Essays, Reviews

Fine Dining Has Found Itself in the Heart of Class Conflict

The COVID pandemic forced some aspects of our society to do some self reflection and the resulting self-flagellation did not trend the path I would have predicted. Marie Kondo has decided clutter can be a good thing. Universities suddenly believe student-athletes deserve to be treated with personal rights. Voters decided fascism should wait at least two more years. But the most surprising to me has been the new negative coverage of the fine dining world. 

I would have assumed that after months of quarantine people would be grateful to pay top dollar for meals that are out of reach for even the most experienced home cook. Yet, it seems many have decided the outrageous prices and more avant garde culinary experiments are a bridge too far. The criticisms have come in a number of formats over the last year and seem to be a liberal pushback on excess. 

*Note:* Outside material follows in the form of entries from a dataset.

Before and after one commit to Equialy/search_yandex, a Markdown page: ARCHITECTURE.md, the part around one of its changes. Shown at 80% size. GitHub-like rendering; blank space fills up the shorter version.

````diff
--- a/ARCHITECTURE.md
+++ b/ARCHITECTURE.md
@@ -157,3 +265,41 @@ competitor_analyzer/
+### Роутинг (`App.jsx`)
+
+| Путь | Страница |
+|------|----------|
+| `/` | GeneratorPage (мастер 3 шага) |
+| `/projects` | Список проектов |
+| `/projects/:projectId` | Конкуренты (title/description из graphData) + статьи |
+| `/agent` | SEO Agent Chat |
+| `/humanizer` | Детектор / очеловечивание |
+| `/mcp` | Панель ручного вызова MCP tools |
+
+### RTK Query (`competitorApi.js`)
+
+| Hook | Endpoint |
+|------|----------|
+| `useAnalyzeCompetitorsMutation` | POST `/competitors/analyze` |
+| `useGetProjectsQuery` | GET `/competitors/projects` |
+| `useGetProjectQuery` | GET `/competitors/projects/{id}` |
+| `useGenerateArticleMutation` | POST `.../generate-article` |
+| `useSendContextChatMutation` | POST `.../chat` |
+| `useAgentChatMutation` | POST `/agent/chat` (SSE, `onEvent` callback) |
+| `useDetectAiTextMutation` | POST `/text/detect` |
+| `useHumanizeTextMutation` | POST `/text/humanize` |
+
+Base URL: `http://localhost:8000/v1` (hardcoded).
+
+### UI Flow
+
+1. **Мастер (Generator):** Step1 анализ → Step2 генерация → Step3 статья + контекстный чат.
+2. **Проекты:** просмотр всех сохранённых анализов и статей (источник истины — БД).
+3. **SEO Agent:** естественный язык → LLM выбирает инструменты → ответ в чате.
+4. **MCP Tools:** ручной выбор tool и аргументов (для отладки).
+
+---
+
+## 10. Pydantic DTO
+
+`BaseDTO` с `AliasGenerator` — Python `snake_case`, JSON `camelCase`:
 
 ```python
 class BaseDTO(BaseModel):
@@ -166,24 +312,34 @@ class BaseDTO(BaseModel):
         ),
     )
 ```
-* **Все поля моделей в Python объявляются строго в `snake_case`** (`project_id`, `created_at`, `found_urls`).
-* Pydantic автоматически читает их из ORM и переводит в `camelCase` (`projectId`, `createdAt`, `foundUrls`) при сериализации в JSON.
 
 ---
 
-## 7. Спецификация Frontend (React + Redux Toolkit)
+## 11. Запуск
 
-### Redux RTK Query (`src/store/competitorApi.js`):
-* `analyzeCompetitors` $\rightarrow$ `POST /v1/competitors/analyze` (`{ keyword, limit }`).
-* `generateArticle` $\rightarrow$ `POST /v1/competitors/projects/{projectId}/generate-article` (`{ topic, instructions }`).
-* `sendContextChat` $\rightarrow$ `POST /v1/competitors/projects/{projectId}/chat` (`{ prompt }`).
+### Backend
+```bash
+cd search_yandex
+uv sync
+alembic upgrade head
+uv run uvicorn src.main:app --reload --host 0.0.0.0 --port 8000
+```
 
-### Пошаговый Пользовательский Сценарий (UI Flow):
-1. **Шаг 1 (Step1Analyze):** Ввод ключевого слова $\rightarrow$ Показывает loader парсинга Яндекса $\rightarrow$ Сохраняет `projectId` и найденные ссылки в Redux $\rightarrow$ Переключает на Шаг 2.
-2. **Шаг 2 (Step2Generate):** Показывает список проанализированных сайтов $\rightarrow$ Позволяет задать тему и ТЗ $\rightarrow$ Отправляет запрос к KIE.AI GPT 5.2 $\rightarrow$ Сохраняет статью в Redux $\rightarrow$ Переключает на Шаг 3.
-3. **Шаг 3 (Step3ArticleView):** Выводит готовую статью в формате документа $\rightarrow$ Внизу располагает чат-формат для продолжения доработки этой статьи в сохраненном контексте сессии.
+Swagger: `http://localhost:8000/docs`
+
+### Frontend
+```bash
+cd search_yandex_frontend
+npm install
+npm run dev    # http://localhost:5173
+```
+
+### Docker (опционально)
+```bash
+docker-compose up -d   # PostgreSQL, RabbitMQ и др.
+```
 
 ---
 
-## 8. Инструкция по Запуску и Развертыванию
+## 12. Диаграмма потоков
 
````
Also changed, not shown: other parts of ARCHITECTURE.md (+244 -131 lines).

Probably the most famous example was from F/X’s The Bear. A show that took the internet by storm upon its release last summer. Other than the funny looking yet still hot sex appeal of its lead, Jeremy Alan White, much of the show is about the rigors of the culinary business. White plays a chef who had been at the top of the culinary game, working as a sous chef at one of the most prestigious restaurants in the world. He now finds himself trying to implement that level of detail in his late brother’s Italian Beef shop in a blue collar Chicago neighborhood. 

Much of The Bear’s criticism of high end culinary experiences comes from the perspectives of the kitchen staff. Abuse, impossible standards, and mental breakdowns being the most common feelings shown on screen. This look behind the curtain has borne truthful as world famous NOMA has announced it will be closing as a full time restaurant in the coming years as the industry is no longer “sustainable.” With reports that it regularly staffed its kitchens with under or even unpaid interns would show that reasoning to be quite accurate. Which sounds much like the backstory for The Bear’s Sydney, played by Ayo Edebiri.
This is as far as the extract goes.